◆ The task ◆
Only the lines from the start of the data through the line with "with captures of" belong in the copy. Restate them word for word, minus the pictures.

◆ Records ◆
# # #
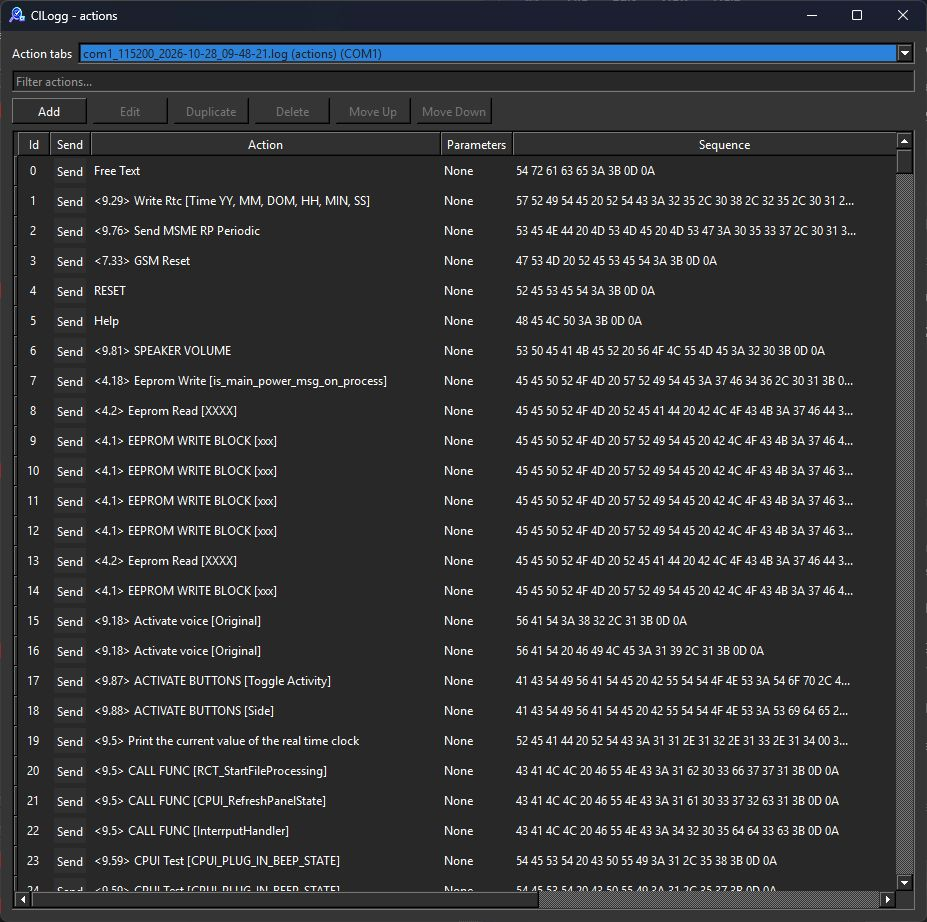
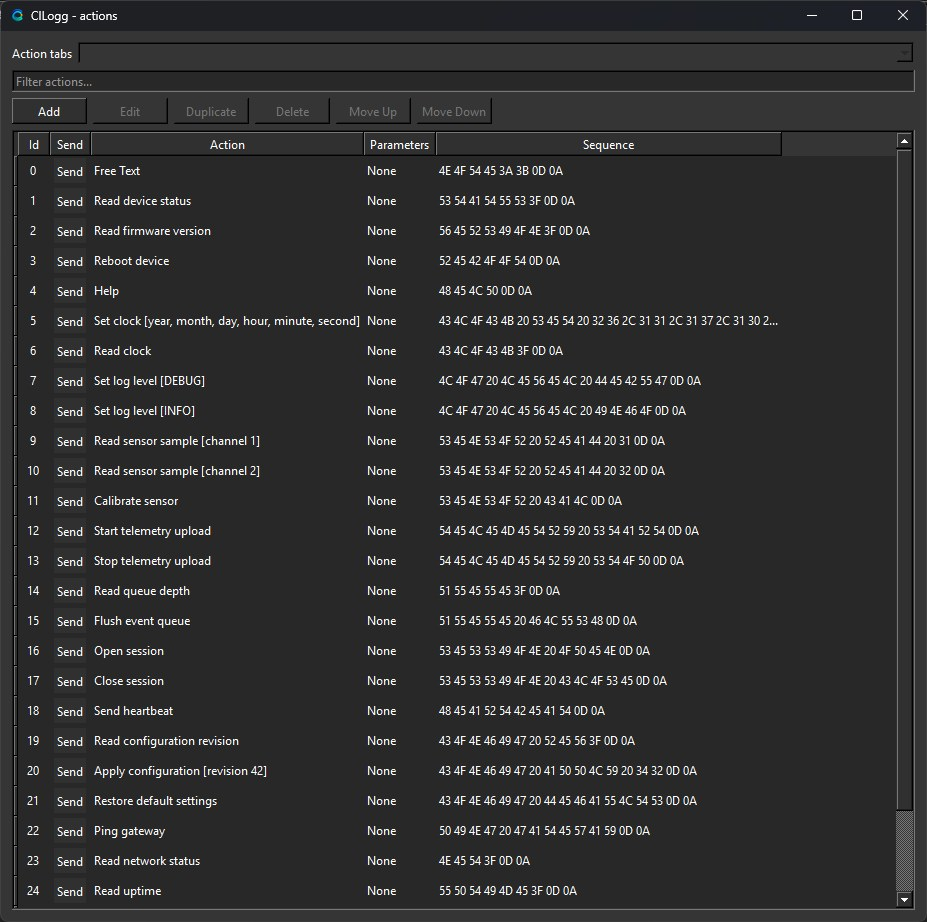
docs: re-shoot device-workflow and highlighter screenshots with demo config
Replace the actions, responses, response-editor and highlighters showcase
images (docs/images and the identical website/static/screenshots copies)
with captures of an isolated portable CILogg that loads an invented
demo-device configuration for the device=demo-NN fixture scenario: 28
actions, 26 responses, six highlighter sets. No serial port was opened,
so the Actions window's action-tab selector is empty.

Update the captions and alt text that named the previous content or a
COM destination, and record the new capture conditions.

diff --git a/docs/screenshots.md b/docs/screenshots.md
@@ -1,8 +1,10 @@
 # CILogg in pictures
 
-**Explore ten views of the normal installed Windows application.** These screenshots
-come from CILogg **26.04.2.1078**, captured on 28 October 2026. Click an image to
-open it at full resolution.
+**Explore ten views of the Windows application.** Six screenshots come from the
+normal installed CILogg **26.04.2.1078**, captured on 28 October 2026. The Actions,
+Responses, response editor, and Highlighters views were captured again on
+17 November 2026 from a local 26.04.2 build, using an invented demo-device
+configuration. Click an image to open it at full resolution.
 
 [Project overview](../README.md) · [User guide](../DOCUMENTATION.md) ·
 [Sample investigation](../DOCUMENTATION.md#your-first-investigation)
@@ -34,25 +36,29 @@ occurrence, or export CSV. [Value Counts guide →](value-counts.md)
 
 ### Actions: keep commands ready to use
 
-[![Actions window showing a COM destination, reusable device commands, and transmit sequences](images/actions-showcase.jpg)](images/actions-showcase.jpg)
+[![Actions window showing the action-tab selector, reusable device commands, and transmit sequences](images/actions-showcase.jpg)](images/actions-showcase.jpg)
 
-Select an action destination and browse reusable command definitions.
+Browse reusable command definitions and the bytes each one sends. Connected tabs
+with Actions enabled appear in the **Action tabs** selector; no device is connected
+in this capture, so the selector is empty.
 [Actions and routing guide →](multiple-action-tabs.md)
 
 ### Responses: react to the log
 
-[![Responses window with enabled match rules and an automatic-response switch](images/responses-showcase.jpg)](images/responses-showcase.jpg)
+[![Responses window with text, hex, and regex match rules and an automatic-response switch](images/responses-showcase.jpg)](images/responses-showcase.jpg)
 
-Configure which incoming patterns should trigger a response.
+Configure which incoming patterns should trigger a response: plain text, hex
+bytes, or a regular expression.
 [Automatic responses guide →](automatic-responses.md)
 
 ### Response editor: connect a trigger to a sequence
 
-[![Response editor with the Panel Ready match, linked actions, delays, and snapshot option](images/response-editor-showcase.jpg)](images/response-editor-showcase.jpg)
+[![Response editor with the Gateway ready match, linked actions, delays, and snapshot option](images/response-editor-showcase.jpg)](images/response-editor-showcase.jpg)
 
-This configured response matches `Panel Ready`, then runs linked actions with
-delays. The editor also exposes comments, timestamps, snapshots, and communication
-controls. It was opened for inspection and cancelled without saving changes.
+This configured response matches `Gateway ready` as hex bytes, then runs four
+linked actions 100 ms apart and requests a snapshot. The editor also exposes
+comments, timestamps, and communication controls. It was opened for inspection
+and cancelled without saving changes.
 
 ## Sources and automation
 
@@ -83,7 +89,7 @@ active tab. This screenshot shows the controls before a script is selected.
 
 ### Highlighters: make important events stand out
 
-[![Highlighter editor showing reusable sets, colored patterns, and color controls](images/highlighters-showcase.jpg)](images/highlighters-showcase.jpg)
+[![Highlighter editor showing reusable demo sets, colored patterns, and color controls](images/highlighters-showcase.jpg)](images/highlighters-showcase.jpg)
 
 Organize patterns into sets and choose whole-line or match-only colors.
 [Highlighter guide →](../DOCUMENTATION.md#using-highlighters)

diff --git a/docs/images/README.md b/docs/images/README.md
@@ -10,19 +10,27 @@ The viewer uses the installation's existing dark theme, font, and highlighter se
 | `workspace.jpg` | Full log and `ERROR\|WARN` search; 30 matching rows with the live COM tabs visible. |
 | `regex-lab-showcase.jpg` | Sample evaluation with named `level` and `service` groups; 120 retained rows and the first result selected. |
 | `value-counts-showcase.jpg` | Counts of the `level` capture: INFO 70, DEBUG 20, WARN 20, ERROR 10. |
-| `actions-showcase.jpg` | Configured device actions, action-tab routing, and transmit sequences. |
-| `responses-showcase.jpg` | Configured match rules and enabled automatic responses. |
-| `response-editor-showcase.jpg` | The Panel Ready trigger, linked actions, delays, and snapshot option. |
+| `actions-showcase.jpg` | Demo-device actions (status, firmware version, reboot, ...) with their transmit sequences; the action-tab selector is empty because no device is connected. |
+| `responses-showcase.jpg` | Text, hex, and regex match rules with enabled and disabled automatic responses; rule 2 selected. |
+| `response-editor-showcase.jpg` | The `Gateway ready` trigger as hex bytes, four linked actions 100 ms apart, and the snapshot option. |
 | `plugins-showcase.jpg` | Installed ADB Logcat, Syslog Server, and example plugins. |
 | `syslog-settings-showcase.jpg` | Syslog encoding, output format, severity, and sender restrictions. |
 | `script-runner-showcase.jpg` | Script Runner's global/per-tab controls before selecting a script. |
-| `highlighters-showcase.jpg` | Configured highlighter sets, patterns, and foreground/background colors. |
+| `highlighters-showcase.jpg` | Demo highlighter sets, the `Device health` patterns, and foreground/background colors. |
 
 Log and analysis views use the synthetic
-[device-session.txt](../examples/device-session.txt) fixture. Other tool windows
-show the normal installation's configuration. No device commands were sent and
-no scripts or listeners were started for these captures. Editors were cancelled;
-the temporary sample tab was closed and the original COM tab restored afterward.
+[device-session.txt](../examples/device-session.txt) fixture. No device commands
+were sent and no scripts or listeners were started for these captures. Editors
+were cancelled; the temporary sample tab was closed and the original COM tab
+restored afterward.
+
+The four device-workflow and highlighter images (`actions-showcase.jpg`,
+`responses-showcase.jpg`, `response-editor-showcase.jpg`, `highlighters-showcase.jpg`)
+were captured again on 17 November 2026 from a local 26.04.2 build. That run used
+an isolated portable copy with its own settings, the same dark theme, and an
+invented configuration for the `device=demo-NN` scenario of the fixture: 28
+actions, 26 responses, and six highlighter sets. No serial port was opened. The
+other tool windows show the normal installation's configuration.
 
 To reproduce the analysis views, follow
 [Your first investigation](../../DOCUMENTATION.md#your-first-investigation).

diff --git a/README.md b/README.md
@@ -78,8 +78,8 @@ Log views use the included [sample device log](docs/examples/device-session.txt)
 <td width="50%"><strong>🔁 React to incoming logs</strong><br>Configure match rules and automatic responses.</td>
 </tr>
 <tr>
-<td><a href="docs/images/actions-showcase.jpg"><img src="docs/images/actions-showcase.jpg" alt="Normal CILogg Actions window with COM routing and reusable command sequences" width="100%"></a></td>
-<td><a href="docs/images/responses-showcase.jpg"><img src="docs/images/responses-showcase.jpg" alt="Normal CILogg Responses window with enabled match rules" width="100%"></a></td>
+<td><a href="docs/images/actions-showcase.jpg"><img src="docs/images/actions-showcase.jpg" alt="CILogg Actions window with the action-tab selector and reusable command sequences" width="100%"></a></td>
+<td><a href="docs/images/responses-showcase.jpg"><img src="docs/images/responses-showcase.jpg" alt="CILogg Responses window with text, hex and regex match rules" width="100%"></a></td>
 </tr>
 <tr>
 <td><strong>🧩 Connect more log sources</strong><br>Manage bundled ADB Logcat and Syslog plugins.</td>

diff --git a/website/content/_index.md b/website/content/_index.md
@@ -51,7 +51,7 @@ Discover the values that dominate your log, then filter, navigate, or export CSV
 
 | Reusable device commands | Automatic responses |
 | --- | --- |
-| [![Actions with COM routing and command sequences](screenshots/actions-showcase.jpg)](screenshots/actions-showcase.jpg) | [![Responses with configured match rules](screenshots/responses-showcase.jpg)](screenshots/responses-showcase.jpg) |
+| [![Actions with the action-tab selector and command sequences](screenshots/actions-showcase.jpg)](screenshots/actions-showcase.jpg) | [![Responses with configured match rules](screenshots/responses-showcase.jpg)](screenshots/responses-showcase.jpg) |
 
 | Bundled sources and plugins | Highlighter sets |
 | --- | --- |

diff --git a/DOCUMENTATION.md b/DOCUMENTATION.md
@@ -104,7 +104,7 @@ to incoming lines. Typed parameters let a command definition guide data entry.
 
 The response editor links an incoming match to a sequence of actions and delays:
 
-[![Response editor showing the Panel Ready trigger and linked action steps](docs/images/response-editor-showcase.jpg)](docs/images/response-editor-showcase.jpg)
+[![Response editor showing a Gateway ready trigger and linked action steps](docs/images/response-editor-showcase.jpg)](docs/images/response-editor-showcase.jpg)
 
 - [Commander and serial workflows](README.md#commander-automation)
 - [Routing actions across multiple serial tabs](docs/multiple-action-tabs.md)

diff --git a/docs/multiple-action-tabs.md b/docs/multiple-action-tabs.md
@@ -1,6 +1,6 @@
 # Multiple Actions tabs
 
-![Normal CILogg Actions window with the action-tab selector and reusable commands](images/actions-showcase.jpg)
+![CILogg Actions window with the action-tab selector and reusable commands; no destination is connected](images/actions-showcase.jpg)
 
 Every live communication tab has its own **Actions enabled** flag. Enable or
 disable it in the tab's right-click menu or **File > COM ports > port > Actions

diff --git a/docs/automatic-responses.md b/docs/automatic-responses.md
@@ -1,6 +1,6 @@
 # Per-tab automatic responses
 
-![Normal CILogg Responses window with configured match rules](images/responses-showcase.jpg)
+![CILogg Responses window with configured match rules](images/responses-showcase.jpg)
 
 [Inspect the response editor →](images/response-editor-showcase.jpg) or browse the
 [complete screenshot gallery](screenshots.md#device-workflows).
# # #
◆ Output for this task ◆
docs: re-shoot device-workflow and highlighter screenshots with demo config
Replace the actions, responses, response-editor and highlighters showcase
images (docs/images and the identical website/static/screenshots copies)
with captures of an isolated portable CILogg that loads an invented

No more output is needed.